Turtles Rule Galaxy with Guardians; $100 million Top Two
By John Hamann
August 10, 2014
Finishing second this weekend is Marvel’s Guardians of the Galaxy, last weekend’s breakout success. After a big weekend, Guardians had a really strong Monday and Tuesday, bringing in almost $12 million on both days, before cooling off the remainder of the week. Guardians earned $12.3 million on Friday, off 67% from the Thursday/Friday combo, and 53% from its "true" first Friday. Over the weekend proper, Guardians earned $41.5 million – this summer’s first film to hit or even approach $40 million in its second weekend. All of the other $90 million openers this summer (Godzilla, Transformers, X-Men, Spider-Man) had drops that were 60% or higher. The last film to open above $90 million and have a weekend-to-weekend decline of less than 60% was of course Captain America: The Winter Soldier. It opened to $95 million and fell 57% to $41.3 million. After two weekends, The Winter Soldier had earned $158.9 million, compared to Guardians of the Galaxy, which has surprisingly earned even more at $175.9 million. Transformers: Age of Extinction had looked as though it would be the top domestic earner of the summer at about $245 million, but with a couple of good holds over what is likely to be a couple of quiet weekends, Guardians is going to pass it.
Third goes to the special effects monster Into the Storm, this summer’s attempt at recreating Twister. That earlier tornado movie opened to a surprise $41.1 million over the May 10, 1996 weekend as it helped to change summer box office forever by widening the summer schedule earlier into May. Twister this is not, as Into the Storm opened to an only okay $18 million, nowhere near the heights its stormy sibling achieved so many years ago. Still, for a film that cost only $50 million to make, it should pick up $40 million stateside and find solid success overseas. For comparison's sake, Twister earned as much overseas as it did at home, which was about $250 million. Reviews for Into the Storm weren’t great (20% fresh), but most critics had problems with the found footage story rather than the effects themselves. Into the Storm earned a mediocre B Cinemascore. With the low budget, this is simply risk-free filler for Warner Bros.
Fourth spot goes to The Hundred Foot Journey, the new product targeting the older female demographic.

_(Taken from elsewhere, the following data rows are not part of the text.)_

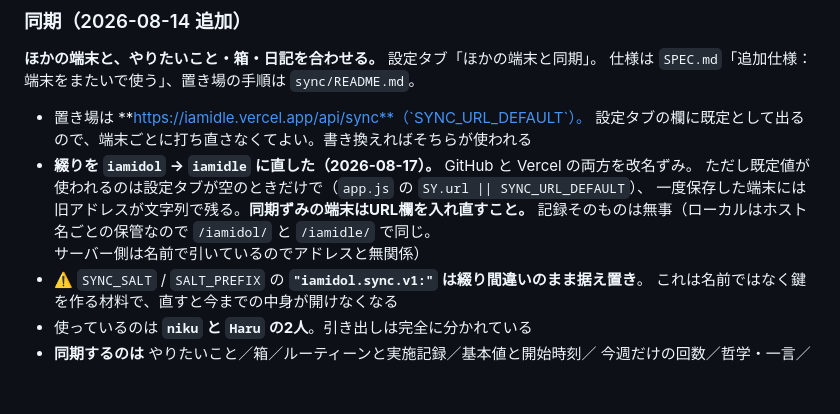
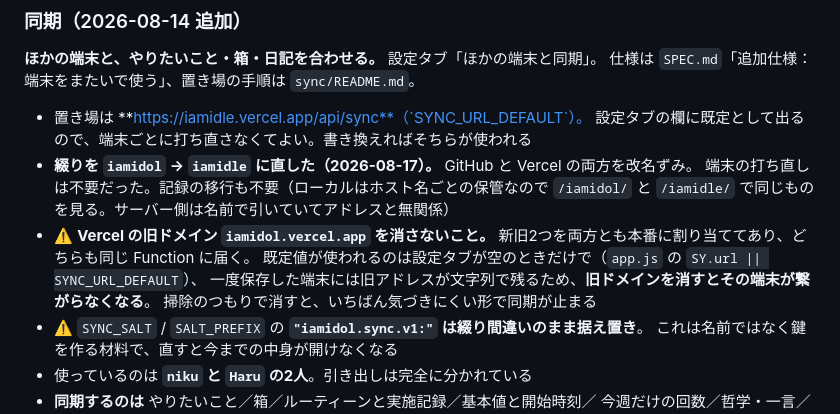
Before and after one commit to nikunokuni/iamidle, a Markdown page: HANDOFF.md, the part around the change. Drawn GitHub-style; blank space fills up the shorter version.

Commit message:
引き継ぎ書：端末の打ち直しは不要だった。旧ドメインを消すな、に書き換え
Vercel に新旧2つのドメインを両方とも本番で割り当てたので、
一度保存した端末（SY.url に旧アドレスが残る）もそのまま繋がる。
「同期ずみの端末はURL欄を入れ直すこと」は不要になったので消し、
代わりに「旧ドメインを消すと既存の端末が繋がらなくなる」を残す。

Co-Authored-By: Claude <noreply@anthropic.com>
Claude-Session: https://claude.ai/code/session_01PJuESDQd8DT38CY5UA7vwu

```diff
--- a/HANDOFF.md
+++ b/HANDOFF.md
@@ -282,10 +282,13 @@
 - 置き場は **https://iamidle.vercel.app/api/sync**（`SYNC_URL_DEFAULT`）。
   設定タブの欄に既定として出るので、端末ごとに打ち直さなくてよい。書き換えればそちらが使われる
 - **綴りを `iamidol` → `iamidle` に直した（2026-08-17）。** GitHub と Vercel の両方を改名ずみ。
-  ただし既定値が使われるのは設定タブが空のときだけで（`app.js` の `SY.url || SYNC_URL_DEFAULT`）、
-  一度保存した端末には旧アドレスが文字列で残る。**同期ずみの端末はURL欄を入れ直すこと。**
-  記録そのものは無事（ローカルはホスト名ごとの保管なので `/iamidol/` と `/iamidle/` で同じ。
-  サーバー側は名前で引いているのでアドレスと無関係）
+  端末の打ち直しは不要だった。記録の移行も不要（ローカルはホスト名ごとの保管なので
+  `/iamidol/` と `/iamidle/` で同じものを見る。サーバー側は名前で引いていてアドレスと無関係）
+- ⚠️ **Vercel の旧ドメイン `iamidol.vercel.app` を消さないこと。**
+  新旧2つを両方とも本番に割り当ててあり、どちらも同じ Function に届く。
+  既定値が使われるのは設定タブが空のときだけで（`app.js` の `SY.url || SYNC_URL_DEFAULT`）、
+  一度保存した端末には旧アドレスが文字列で残るため、**旧ドメインを消すとその端末が繋がらなくなる**。
+  掃除のつもりで消すと、いちばん気づきにくい形で同期が止まる
 - ⚠️ `SYNC_SALT` / `SALT_PREFIX` の **`"iamidol.sync.v1:"` は綴り間違いのまま据え置き**。
   これは名前ではなく鍵を作る材料で、直すと今までの中身が開けなくなる
 - 使っているのは **`niku` と `Haru` の2人**。引き出しは完全に分かれている
```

This attempt at counter-programming succeeded nicely thanks to strong promotion from producers Steven Spielberg and Oprah Winfrey. The Hundred Foot Journey earned $11.1 million from only 2,023 venues, giving it a decent per venue average of $5,498. That means that the drama had a better venue average that the effects heavy Into the Storm, which earned $18 million form 3,434 venues, giving it an average of $5,246. Made for $25 million, The Hundred Foot Journey was not a big hit with critics (64% fresh), but received an A Cinemascore, with adults 25-49 giving it an A+. It should have long legs here before seeing overseas numbers similar to Best Exotic Marigold Hotel ($92 million overseas).
Fifth is Lucy, our number film before all this new business showed up. After a searing drop last weekend (58%), Lucy was looking to even out a bit this weekend, despite having $88 million domestic against a $40 million budget heading into the weekend. This time around, Lucy earned $9.3 million, off 49% from its second weekend. Lucy will have to wait a weekend to get to $100 million, when it becomes the 12th film of the summer to reach that total. So far, the Luc Besson flick has earned $97.4 million.